Over the past few months, reactivating the Rockaway Beach has because the cause célèbre for 2012 amongst rail activists. It’s a long shot that may benefit from Gov. Andrew Cuomo’s desires to bring a giant casino to the Ozone Park area, but it’s certainly rankling and inspiring Queens residents along the long-dormant right of way.
Recently, I explored how the project’s proponents were making a compelling case for the Rockaway Beach Line. It’s not particularly tough to figure out how reviving a dormant right of way that crosses numerous subway lines and could provide a fast ride to Midtown Manhattan from some rather isolated neighborhoods would benefit the city, but it’s an argument that needs to be heard.
It needs to be heard because elected officials are now the ones parroting NIMBY talking points. Enter Karen Koslowitz, a City Council member from Forest Hills. A few weeks ago, she railed against the rail line at a Community Board meeting. The Times-Ledger was on the scene:
“It will affect the neighborhood in an extremely negative way,” said Koslowitz. “The train will burden residents who have built their homes close to those tracks. We cannot allow another train to come through our neighborhood.”
“It’s an intrusion on private property,” she said.

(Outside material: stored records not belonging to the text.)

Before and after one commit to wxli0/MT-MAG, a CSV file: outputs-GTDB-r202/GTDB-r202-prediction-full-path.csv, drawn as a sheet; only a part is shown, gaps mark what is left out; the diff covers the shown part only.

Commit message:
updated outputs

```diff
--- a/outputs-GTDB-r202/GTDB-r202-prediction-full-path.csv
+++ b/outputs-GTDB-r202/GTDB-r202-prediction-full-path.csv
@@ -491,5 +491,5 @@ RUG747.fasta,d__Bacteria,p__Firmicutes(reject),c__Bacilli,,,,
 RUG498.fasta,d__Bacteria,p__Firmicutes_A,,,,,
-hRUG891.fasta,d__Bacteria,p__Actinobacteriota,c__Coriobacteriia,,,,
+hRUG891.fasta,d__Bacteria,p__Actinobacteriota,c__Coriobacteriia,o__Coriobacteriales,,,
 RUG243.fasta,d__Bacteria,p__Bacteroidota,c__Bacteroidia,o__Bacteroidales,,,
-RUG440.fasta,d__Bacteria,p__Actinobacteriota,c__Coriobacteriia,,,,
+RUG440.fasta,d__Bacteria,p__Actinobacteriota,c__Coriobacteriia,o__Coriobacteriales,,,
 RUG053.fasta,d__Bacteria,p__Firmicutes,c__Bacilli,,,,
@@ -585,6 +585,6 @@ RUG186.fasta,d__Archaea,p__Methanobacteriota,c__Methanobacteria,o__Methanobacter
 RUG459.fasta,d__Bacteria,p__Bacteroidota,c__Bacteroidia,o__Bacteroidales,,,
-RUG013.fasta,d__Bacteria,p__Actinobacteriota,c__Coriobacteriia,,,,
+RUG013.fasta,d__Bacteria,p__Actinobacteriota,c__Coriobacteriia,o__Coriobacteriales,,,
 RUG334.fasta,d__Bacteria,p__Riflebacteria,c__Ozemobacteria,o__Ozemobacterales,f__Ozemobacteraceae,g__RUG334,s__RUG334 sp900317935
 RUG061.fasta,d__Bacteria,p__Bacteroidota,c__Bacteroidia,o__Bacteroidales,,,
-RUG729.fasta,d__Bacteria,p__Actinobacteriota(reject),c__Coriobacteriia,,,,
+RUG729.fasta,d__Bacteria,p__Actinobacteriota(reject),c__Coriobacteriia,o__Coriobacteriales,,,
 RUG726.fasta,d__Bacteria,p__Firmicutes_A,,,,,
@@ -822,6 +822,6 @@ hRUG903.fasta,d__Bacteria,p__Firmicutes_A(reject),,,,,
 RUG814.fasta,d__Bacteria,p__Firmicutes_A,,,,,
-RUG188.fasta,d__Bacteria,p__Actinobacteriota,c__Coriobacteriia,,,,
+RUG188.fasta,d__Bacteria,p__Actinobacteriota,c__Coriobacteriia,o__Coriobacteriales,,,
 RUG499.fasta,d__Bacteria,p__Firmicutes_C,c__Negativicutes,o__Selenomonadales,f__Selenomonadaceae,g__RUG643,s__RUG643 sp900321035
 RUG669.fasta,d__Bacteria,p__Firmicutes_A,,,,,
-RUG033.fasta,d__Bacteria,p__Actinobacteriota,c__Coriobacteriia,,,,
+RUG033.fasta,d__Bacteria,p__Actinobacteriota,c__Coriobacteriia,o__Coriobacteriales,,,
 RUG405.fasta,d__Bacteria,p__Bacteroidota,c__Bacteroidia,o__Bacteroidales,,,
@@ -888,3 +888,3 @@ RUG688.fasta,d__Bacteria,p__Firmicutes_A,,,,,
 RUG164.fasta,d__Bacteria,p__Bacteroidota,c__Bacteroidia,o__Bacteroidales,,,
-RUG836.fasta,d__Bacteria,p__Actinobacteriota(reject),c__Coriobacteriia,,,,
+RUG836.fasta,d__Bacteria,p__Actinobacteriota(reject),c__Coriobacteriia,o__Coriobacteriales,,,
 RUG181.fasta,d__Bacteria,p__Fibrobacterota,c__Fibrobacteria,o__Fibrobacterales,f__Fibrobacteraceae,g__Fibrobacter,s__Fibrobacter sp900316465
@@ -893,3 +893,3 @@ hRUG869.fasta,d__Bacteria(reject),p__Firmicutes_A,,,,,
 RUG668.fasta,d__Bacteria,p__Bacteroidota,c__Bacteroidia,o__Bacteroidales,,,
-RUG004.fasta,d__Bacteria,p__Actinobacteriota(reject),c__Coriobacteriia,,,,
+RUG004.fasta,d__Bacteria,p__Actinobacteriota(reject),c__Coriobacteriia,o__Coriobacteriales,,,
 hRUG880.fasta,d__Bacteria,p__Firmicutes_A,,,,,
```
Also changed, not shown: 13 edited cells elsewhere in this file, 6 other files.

The Regional Rail Working Group Rockaway Subcommittee, a transit advocacy group, released options for the line in February. The options include a plan that would build two stations at Rego Park and Aqueduct Race Track. The revived railroad line could potentially be used to shuttle passengers from Penn Station to Resorts World Casino and a proposed convention center at Aqueduct in South Ozone Park.
“The city is closing schools and shutting down after-school programs,” Koslowitz said. “I would like to know where the money is coming from to rebuild this railway.” Koslowitz said she plans to fight “tooth and nail” against the reopening of the railway and pledged to “bring it up at Council meetings.”
The Queens Chronicle had a few more choice quotes from Koslowitz. “We will protest, even if I have to lie down. We don’t want this in our community,” she said. “The Rockaways need transportation, but not on our backs. We don’t need another train running through that doesn’t service our area.”
It’s hard to wrap my heard around such patently absurd statements from someone elected to represent a neighborhood on the City Council. How does a New Yorker argue so vehemently against increased rail access? How does a politician not understand that rail is what drives the city and what will determine our economic success and future viability?
Koslowitz’s individual arguments aren’t accurate either. Nothing about reactivating an unused but hardly secret right of way is an intrusion on private property, and while people who foolishly built homes abutting rail road tracks may not like it, better rail access would actually improve the neighborhood in an extremely positive way. Furthermore, many of the homes along the right of way were built before the old Rockaway Beach Branch was deactivated. Koslowitz is treating trains as though it is an invading species intent on ruining her idyllic New York City neighborhood, and her words — “we cannot allow another train through here” — are extremely off-putting and historically inaccurate.
Finally, Koslowitz seems to have no grasp on the funding situation in play. If the MTA is tasked with reopening the Rockaway Beach Branch, the state would fund the construction, likely via some incremental financing scheme arranged with Genting, the planned casino operators. She can fight tooth and nail in the City Council, but when it comes to MTA projects, she’ll be facing quite the uphill battle.
Ultimately, we may all be arguing against nothing. The MTA isn’t exactly prioritizing this reactivation, and silence has enveloped the Genting plan. The state hasn’t shown a willingness to see this through, and only locals are fighting over it. Still, Koslowitz and her words are why we do not have an ambitious plan to improve rail access in New York City. NIMBYs are forever fighting against the transportation that has made New York what it is today.